Tensions between failing companies and federally appointed Trustees in Bankruptcy have created challenges for federal bankruptcy courts across the nation. While companies that file for Chapter 11 bankruptcy tend to choose a venue that will be more favorable to their restructuring objectives, federally appointed Trustees are increasingly resistant to grant such accommodations.
The most common form of bankruptcy is Chapter 7, which serves to provide immediate relief of outstanding debts to creditors by halting company operations and liquidating existing assets in their entirety. Chapter 7 bankruptcies are supervised by federally appointed Trustees who are responsible for gathering debtors’ non-exempt assets, managing the sale of those assets, and distributing the proceeds to outstanding creditors. In contrast, Chapter 11 governs the process of reorganization of a debtor in bankruptcy proceedings. Chapter 11 enables businesses to undergo a financial reorganization, also supervised by a court appointed Trustee in Bankruptcy. Chapter 11 typically empowers the Trustee with the ability to operate the debtor’s business, and affords the debtor various mechanisms to restructure its business with the goal of eventually emerging from debt. Recent notable Chapter 11 bankruptcies include both Lehman Brothers Holdings Inc. and Washington Mutual during the heart of the financial crisis of 2008.
Failing businesses argue that the U.S. Trustees’ lack of leniency regarding choice of venue will leave them with potentially no way out of bankruptcy. The Trustees counter that their responsibility is “to preserve the integrity of the bankruptcy system, [and that sometimes] in doing so, it will not be in the best interest of a particular company.” As the debate continues, it will be interesting to see whether a trend begins to develop in favor or against the U.S. Trustees’ devotion to uphold stringent standards for American companies filing Chapter 11.
For more information on this issue see:

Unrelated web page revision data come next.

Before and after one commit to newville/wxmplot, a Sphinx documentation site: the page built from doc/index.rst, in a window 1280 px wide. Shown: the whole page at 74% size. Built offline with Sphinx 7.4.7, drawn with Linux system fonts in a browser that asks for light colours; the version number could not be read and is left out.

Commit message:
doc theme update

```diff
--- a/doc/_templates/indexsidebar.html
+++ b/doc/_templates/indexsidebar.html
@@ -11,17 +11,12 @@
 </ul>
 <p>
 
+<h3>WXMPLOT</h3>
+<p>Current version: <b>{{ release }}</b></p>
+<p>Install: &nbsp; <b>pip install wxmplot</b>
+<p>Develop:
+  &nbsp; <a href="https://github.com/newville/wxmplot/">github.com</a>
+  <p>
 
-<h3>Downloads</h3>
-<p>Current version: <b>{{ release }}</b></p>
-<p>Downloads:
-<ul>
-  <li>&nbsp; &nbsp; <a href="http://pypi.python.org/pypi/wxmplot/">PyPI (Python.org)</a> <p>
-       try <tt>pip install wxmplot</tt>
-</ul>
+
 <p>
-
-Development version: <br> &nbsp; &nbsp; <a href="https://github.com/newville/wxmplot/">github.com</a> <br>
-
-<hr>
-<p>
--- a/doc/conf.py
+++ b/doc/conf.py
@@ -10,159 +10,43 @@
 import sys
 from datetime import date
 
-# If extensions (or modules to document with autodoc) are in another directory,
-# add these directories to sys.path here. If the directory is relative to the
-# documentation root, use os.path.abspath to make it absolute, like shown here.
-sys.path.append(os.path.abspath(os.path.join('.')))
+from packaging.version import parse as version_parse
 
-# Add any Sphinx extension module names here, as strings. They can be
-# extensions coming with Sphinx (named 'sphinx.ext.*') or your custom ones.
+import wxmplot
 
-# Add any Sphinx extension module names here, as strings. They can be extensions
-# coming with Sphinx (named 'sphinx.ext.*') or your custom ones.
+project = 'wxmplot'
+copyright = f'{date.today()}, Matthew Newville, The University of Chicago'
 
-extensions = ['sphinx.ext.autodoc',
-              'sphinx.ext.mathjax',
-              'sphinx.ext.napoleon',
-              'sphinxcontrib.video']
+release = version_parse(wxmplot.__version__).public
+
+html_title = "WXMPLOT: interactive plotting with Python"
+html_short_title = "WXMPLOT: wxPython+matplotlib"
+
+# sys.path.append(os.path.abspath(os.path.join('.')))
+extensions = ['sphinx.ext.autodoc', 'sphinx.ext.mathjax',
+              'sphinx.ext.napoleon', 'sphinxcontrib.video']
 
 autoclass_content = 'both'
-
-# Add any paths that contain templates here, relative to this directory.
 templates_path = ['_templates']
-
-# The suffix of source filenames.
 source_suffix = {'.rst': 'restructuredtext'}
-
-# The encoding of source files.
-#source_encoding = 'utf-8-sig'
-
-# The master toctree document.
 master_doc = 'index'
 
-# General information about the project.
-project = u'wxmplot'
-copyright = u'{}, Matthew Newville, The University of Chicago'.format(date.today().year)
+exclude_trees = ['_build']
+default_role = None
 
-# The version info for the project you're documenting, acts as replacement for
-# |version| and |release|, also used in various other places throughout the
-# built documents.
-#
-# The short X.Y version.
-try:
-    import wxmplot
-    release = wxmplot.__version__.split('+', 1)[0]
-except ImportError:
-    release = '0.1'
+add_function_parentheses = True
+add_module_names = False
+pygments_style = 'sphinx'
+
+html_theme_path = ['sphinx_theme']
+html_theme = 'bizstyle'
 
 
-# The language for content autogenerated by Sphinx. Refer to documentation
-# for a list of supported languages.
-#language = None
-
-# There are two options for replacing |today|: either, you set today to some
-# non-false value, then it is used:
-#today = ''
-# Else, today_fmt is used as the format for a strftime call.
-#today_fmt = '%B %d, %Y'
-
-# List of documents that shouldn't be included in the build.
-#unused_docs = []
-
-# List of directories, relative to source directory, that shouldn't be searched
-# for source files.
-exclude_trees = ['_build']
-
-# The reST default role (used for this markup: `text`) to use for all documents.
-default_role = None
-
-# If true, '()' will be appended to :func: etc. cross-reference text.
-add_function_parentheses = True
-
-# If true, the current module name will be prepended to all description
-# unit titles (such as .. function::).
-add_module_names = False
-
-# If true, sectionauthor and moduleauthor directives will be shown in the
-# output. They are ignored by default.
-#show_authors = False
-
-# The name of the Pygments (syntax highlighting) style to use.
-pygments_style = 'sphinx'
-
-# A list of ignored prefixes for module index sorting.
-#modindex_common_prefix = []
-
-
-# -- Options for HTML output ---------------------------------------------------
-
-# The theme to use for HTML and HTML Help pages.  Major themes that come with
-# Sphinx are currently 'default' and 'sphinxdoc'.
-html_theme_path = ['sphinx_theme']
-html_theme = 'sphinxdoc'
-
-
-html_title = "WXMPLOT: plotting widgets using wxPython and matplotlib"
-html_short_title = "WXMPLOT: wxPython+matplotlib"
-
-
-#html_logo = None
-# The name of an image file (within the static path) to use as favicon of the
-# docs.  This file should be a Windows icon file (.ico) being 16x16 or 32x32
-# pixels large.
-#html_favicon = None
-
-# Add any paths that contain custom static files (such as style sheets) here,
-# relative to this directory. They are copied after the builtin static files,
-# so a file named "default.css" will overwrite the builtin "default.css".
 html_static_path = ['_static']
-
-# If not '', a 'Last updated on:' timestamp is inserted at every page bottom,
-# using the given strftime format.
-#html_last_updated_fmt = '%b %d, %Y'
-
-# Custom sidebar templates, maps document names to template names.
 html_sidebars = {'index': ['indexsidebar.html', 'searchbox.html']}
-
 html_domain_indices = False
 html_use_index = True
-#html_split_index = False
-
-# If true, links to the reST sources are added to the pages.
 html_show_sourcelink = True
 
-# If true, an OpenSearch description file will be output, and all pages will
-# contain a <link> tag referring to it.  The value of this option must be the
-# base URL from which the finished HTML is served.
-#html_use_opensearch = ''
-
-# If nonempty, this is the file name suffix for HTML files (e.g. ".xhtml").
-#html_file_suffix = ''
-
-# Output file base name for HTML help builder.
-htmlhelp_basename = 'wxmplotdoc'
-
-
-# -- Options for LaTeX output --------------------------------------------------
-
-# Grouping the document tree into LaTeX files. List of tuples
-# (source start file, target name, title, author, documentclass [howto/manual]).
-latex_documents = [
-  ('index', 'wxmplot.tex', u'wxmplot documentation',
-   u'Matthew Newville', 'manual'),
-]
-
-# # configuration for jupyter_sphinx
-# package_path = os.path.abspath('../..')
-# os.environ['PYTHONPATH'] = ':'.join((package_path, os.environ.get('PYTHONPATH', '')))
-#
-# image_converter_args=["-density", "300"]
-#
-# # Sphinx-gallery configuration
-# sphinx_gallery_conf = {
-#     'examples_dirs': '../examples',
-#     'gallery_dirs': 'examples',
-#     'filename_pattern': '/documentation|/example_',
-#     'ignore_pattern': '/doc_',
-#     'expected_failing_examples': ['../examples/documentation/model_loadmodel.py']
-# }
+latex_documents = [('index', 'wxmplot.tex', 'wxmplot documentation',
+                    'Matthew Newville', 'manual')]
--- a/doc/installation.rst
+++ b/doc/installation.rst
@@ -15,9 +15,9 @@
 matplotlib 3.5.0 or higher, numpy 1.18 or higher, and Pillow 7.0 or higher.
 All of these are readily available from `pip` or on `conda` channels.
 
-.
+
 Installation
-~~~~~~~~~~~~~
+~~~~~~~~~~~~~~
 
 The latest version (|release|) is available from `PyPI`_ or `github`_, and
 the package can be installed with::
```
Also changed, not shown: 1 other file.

Wall Street Journal: Testing Chapter 11’s Limits – U.S. Watchdogs Square Off With Companies over Venue, Executive Bonuses. By: Rachel Feintzeig and Jacqueline Palank